What lines of the data below include the word "fontStyle"? Report them by copying each.

::: Exercise input

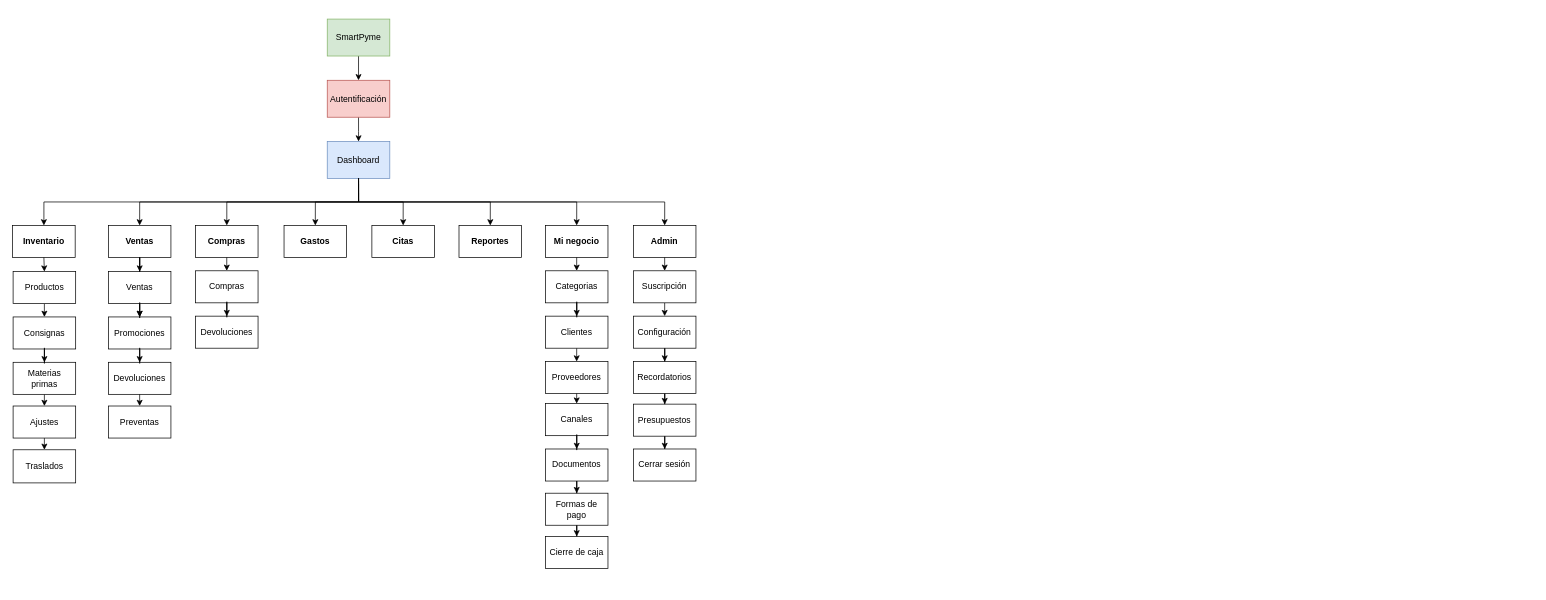
smartpyme-app/smartpyme keeps this draw.io diagram as page "Sitemap" (1 of 9) of Docs/Diagrama ER.drawio. Above is the earlier version. Source tidied: cells renumbered, new cells numbered last; positions are measured from the earlier drawing's top-left corner, leaving out a move shared by most shapes. Both pictures are drawn from the tidied source at 72%, with x=0, y=0 at pixel (12, 19).
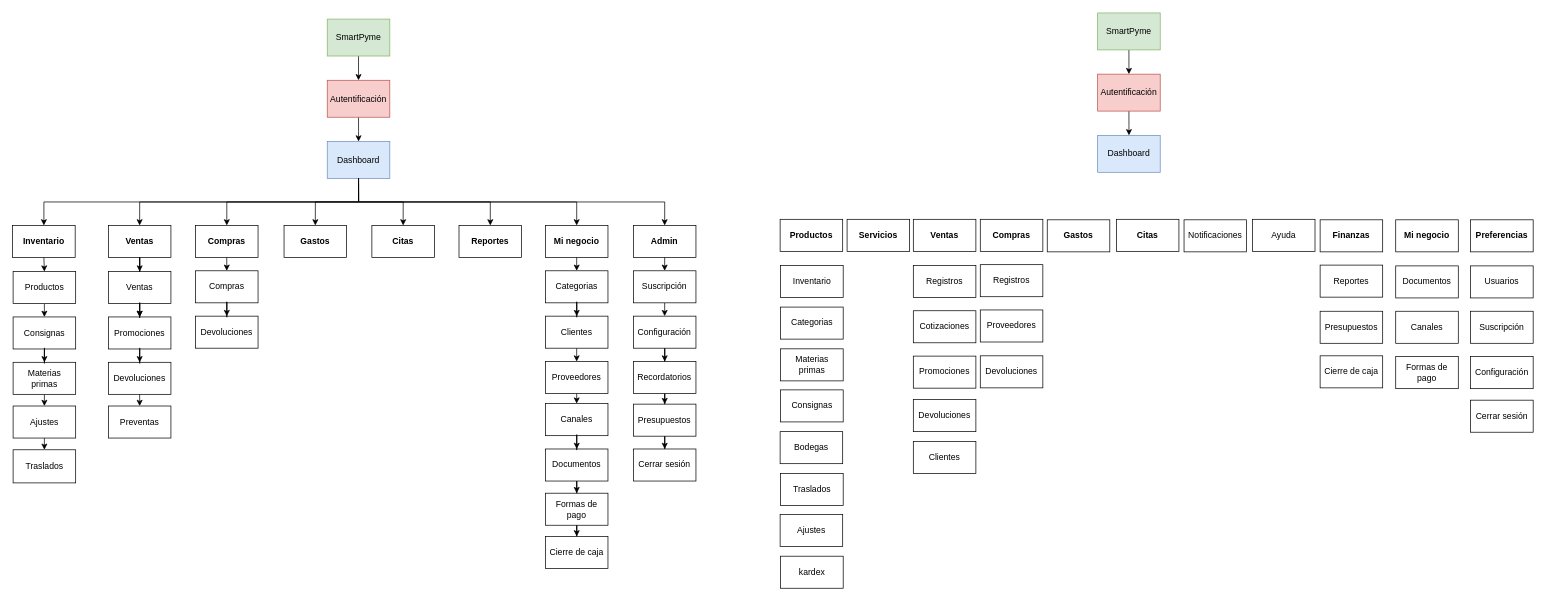
The same diagram, later.

Change to the diagram source:
```diff
@@
+    <mxCell id="70" style="edgeStyle=orthogonalEdgeStyle;rounded=0;jettySize=auto;html=1;exitX=0.5;exitY=1;exitDx=0;exitDy=0;entryX=0.5;entryY=0;entryDx=0;entryDy=0;fontSize=9;" parent="1" edge="1" source="71" target="73">
+      <mxGeometry relative="1" as="geometry" />
+    </mxCell>
+    <mxCell id="71" value="SmartPyme" style="rounded=0;whiteSpace=wrap;html=1;fillColor=#d5e8d4;strokeColor=#82b366;" parent="1" vertex="1">
+      <mxGeometry x="1507" y="-8.5" width="86.9" height="51.3" as="geometry" />
+    </mxCell>
+    <mxCell id="72" style="edgeStyle=orthogonalEdgeStyle;rounded=0;jettySize=auto;html=1;exitX=0.5;exitY=1;exitDx=0;exitDy=0;" parent="1" edge="1" source="73" target="74">
+      <mxGeometry relative="1" as="geometry" />
+    </mxCell>
+    <mxCell id="73" value="Autentificación" style="rounded=0;whiteSpace=wrap;html=1;fillColor=#f8cecc;strokeColor=#b85450;" parent="1" vertex="1">
+      <mxGeometry x="1507" y="76.5" width="86.9" height="51.3" as="geometry" />
+    </mxCell>
+    <mxCell id="74" value="Dashboard" style="rounded=0;whiteSpace=wrap;html=1;fillColor=#dae8fc;strokeColor=#6c8ebf;" parent="1" vertex="1">
+      <mxGeometry x="1507" y="161.5" width="86.9" height="51.3" as="geometry" />
+    </mxCell>
+    <mxCell id="75" value="Gastos" style="rounded=0;whiteSpace=wrap;html=1;fontStyle=1;" parent="1" vertex="1">
+      <mxGeometry x="1437" y="278.8" width="86.9" height="44.5" as="geometry" />
+    </mxCell>
+    <mxCell id="76" value="Mi negocio" style="rounded=0;whiteSpace=wrap;html=1;fontStyle=1;" parent="1" vertex="1">
+      <mxGeometry x="1921" y="278.8" width="86.9" height="44.5" as="geometry" />
+    </mxCell>
+    <mxCell id="77" value="Preferencias" style="rounded=0;whiteSpace=wrap;html=1;fontStyle=1;" parent="1" vertex="1">
+      <mxGeometry x="2025" y="278.8" width="86.9" height="44.5" as="geometry" />
+    </mxCell>
+    <mxCell id="78" value="Compras" style="rounded=0;whiteSpace=wrap;html=1;fontStyle=1;" parent="1" vertex="1">
+      <mxGeometry x="1344" y="278.1" width="86.9" height="44.5" as="geometry" />
+    </mxCell>
+    <mxCell id="79" value="Registros" style="rounded=0;whiteSpace=wrap;html=1;" parent="1" vertex="1">
+      <mxGeometry x="1344" y="341.1" width="86.9" height="44.5" as="geometry" />
+    </mxCell>
+    <mxCell id="80" value="Proveedores" style="rounded=0;whiteSpace=wrap;html=1;" parent="1" vertex="1">
+      <mxGeometry x="1344" y="404" width="86.9" height="44.5" as="geometry" />
+    </mxCell>
+    <mxCell id="81" value="Productos" style="rounded=0;whiteSpace=wrap;html=1;fontStyle=1;" parent="1" vertex="1">
+      <mxGeometry x="1066" y="278.1" width="86.9" height="44.5" as="geometry" />
+    </mxCell>
+    <mxCell id="82" value="Ventas" style="rounded=0;whiteSpace=wrap;html=1;fontStyle=1;" parent="1" vertex="1">
+      <mxGeometry x="1251" y="278.1" width="86.9" height="44.5" as="geometry" />
+    </mxCell>
+    <mxCell id="83" value="Registros" style="rounded=0;whiteSpace=wrap;html=1;" parent="1" vertex="1">
+      <mxGeometry x="1251" y="342.2" width="86.9" height="44.5" as="geometry" />
+    </mxCell>
+    <mxCell id="84" value="Cotizaciones" style="rounded=0;whiteSpace=wrap;html=1;" parent="1" vertex="1">
+      <mxGeometry x="1251" y="405.1" width="86.9" height="44.5" as="geometry" />
+    </mxCell>
+    <mxCell id="85" value="Promociones" style="rounded=0;whiteSpace=wrap;html=1;" parent="1" vertex="1">
+      <mxGeometry x="1251" y="468.1" width="86.9" height="44.5" as="geometry" />
+    </mxCell>
+    <mxCell id="86" value="Inventario" style="rounded=0;whiteSpace=wrap;html=1;" parent="1" vertex="1">
+      <mxGeometry x="1066.7" y="342.2" width="86.9" height="44.5" as="geometry" />
+    </mxCell>
+    <mxCell id="87" value="Categorias" style="rounded=0;whiteSpace=wrap;html=1;" parent="1" vertex="1">
+      <mxGeometry x="1066.7" y="400" width="86.9" height="44.5" as="geometry" />
+    </mxCell>
+    <mxCell id="88" value="Consignas" style="rounded=0;whiteSpace=wrap;html=1;" parent="1" vertex="1">
+      <mxGeometry x="1066.7" y="515" width="86.9" height="44.5" as="geometry" />
+    </mxCell>
+    <mxCell id="89" value="Canales" style="rounded=0;whiteSpace=wrap;html=1;" parent="1" vertex="1">
+      <mxGeometry x="1921" y="405.8" width="86.9" height="44.5" as="geometry" />
+    </mxCell>
+    <mxCell id="90" value="Suscripción" style="rounded=0;whiteSpace=wrap;html=1;" parent="1" vertex="1">
+      <mxGeometry x="2025" y="405.8" width="86.9" height="44.5" as="geometry" />
+    </mxCell>
+    <mxCell id="91" value="Configuración" style="rounded=0;whiteSpace=wrap;html=1;" parent="1" vertex="1">
+      <mxGeometry x="2025" y="468.8" width="86.9" height="44.5" as="geometry" />
+    </mxCell>
+    <mxCell id="92" value="Documentos" style="rounded=0;whiteSpace=wrap;html=1;" parent="1" vertex="1">
+      <mxGeometry x="1921" y="342.8" width="86.9" height="44.5" as="geometry" />
+    </mxCell>
+    <mxCell id="93" value="Materias primas" style="rounded=0;whiteSpace=wrap;html=1;" parent="1" vertex="1">
+      <mxGeometry x="1066.7" y="458" width="86.9" height="44.5" as="geometry" />
+    </mxCell>
+    <mxCell id="94" value="Formas de pago" style="rounded=0;whiteSpace=wrap;html=1;" parent="1" vertex="1">
+      <mxGeometry x="1921" y="468.8" width="86.9" height="44.5" as="geometry" />
+    </mxCell>
+    <mxCell id="95" value="Cierre de caja" style="rounded=0;whiteSpace=wrap;html=1;" parent="1" vertex="1">
+      <mxGeometry x="1816" y="467.7" width="86.9" height="44.5" as="geometry" />
+    </mxCell>
+    <mxCell id="96" value="Notificaciones" style="rounded=0;whiteSpace=wrap;html=1;" parent="1" vertex="1">
+      <mxGeometry x="1627" y="278.8" width="86.9" height="44.5" as="geometry" />
+    </mxCell>
+    <mxCell id="97" value="Presupuestos" style="rounded=0;whiteSpace=wrap;html=1;" parent="1" vertex="1">
+      <mxGeometry x="1816" y="405.8" width="86.9" height="44.5" as="geometry" />
+    </mxCell>
+    <mxCell id="98" value="Cerrar sesión" style="rounded=0;whiteSpace=wrap;html=1;" parent="1" vertex="1">
+      <mxGeometry x="2025" y="529.3" width="86.9" height="44.5" as="geometry" />
+    </mxCell>
+    <mxCell id="99" value="Finanzas" style="rounded=0;whiteSpace=wrap;html=1;fontStyle=1;" parent="1" vertex="1">
+      <mxGeometry x="1816" y="278.8" width="86.9" height="44.5" as="geometry" />
+    </mxCell>
+    <mxCell id="100" value="Servicios" style="rounded=0;whiteSpace=wrap;html=1;fontStyle=1;" parent="1" vertex="1">
+      <mxGeometry x="1159" y="278.1" width="86.9" height="44.5" as="geometry" />
+    </mxCell>
+    <mxCell id="101" value="Clientes" style="rounded=0;whiteSpace=wrap;html=1;" parent="1" vertex="1">
+      <mxGeometry x="1251" y="586.5" width="86.9" height="44.5" as="geometry" />
+    </mxCell>
+    <mxCell id="102" value="Reportes" style="rounded=0;whiteSpace=wrap;html=1;" parent="1" vertex="1">
+      <mxGeometry x="1816" y="341.7" width="86.9" height="44.5" as="geometry" />
+    </mxCell>
+    <mxCell id="103" value="Usuarios" style="rounded=0;whiteSpace=wrap;html=1;" parent="1" vertex="1">
+      <mxGeometry x="2025" y="342.8" width="86.9" height="44.5" as="geometry" />
+    </mxCell>
+    <mxCell id="104" value="Citas" style="rounded=0;whiteSpace=wrap;html=1;fontStyle=1;" parent="1" vertex="1">
+      <mxGeometry x="1533" y="278.1" width="86.9" height="44.5" as="geometry" />
+    </mxCell>
+    <mxCell id="105" value="Ayuda" style="rounded=0;whiteSpace=wrap;html=1;" parent="1" vertex="1">
+      <mxGeometry x="1722" y="278.1" width="86.9" height="44.5" as="geometry" />
+    </mxCell>
+    <mxCell id="106" value="Bodegas" style="rounded=0;whiteSpace=wrap;html=1;" parent="1" vertex="1">
+      <mxGeometry x="1066" y="573" width="86.9" height="44.5" as="geometry" />
+    </mxCell>
+    <mxCell id="107" value="Traslados" style="rounded=0;whiteSpace=wrap;html=1;" parent="1" vertex="1">
+      <mxGeometry x="1066.7" y="631" width="86.9" height="44.5" as="geometry" />
+    </mxCell>
+    <mxCell id="108" value="Ajustes" style="rounded=0;whiteSpace=wrap;html=1;" parent="1" vertex="1">
+      <mxGeometry x="1066" y="688" width="86.9" height="44.5" as="geometry" />
+    </mxCell>
+    <mxCell id="109" value="kardex" style="rounded=0;whiteSpace=wrap;html=1;" parent="1" vertex="1">
+      <mxGeometry x="1066.7" y="746" width="86.9" height="44.5" as="geometry" />
+    </mxCell>
+    <mxCell id="110" value="Devoluciones" style="rounded=0;whiteSpace=wrap;html=1;" parent="1" vertex="1">
+      <mxGeometry x="1251" y="528.5" width="86.9" height="44.5" as="geometry" />
+    </mxCell>
+    <mxCell id="111" value="Devoluciones" style="rounded=0;whiteSpace=wrap;html=1;" parent="1" vertex="1">
+      <mxGeometry x="1344" y="467.7" width="86.9" height="44.5" as="geometry" />
+    </mxCell>
```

::::::

Reply>
+    <mxCell id="75" value="Gastos" style="rounded=0;whiteSpace=wrap;html=1;fontStyle=1;" parent="1" vertex="1">
+    <mxCell id="76" value="Mi negocio" style="rounded=0;whiteSpace=wrap;html=1;fontStyle=1;" parent="1" vertex="1">
+    <mxCell id="77" value="Preferencias" style="rounded=0;whiteSpace=wrap;html=1;fontStyle=1;" parent="1" vertex="1">
+    <mxCell id="78" value="Compras" style="rounded=0;whiteSpace=wrap;html=1;fontStyle=1;" parent="1" vertex="1">
+    <mxCell id="81" value="Productos" style="rounded=0;whiteSpace=wrap;html=1;fontStyle=1;" parent="1" vertex="1">
+    <mxCell id="82" value="Ventas" style="rounded=0;whiteSpace=wrap;html=1;fontStyle=1;" parent="1" vertex="1">
+    <mxCell id="99" value="Finanzas" style="rounded=0;whiteSpace=wrap;html=1;fontStyle=1;" parent="1" vertex="1">
+    <mxCell id="100" value="Servicios" style="rounded=0;whiteSpace=wrap;html=1;fontStyle=1;" parent="1" vertex="1">
+    <mxCell id="104" value="Citas" style="rounded=0;whiteSpace=wrap;html=1;fontStyle=1;" parent="1" vertex="1">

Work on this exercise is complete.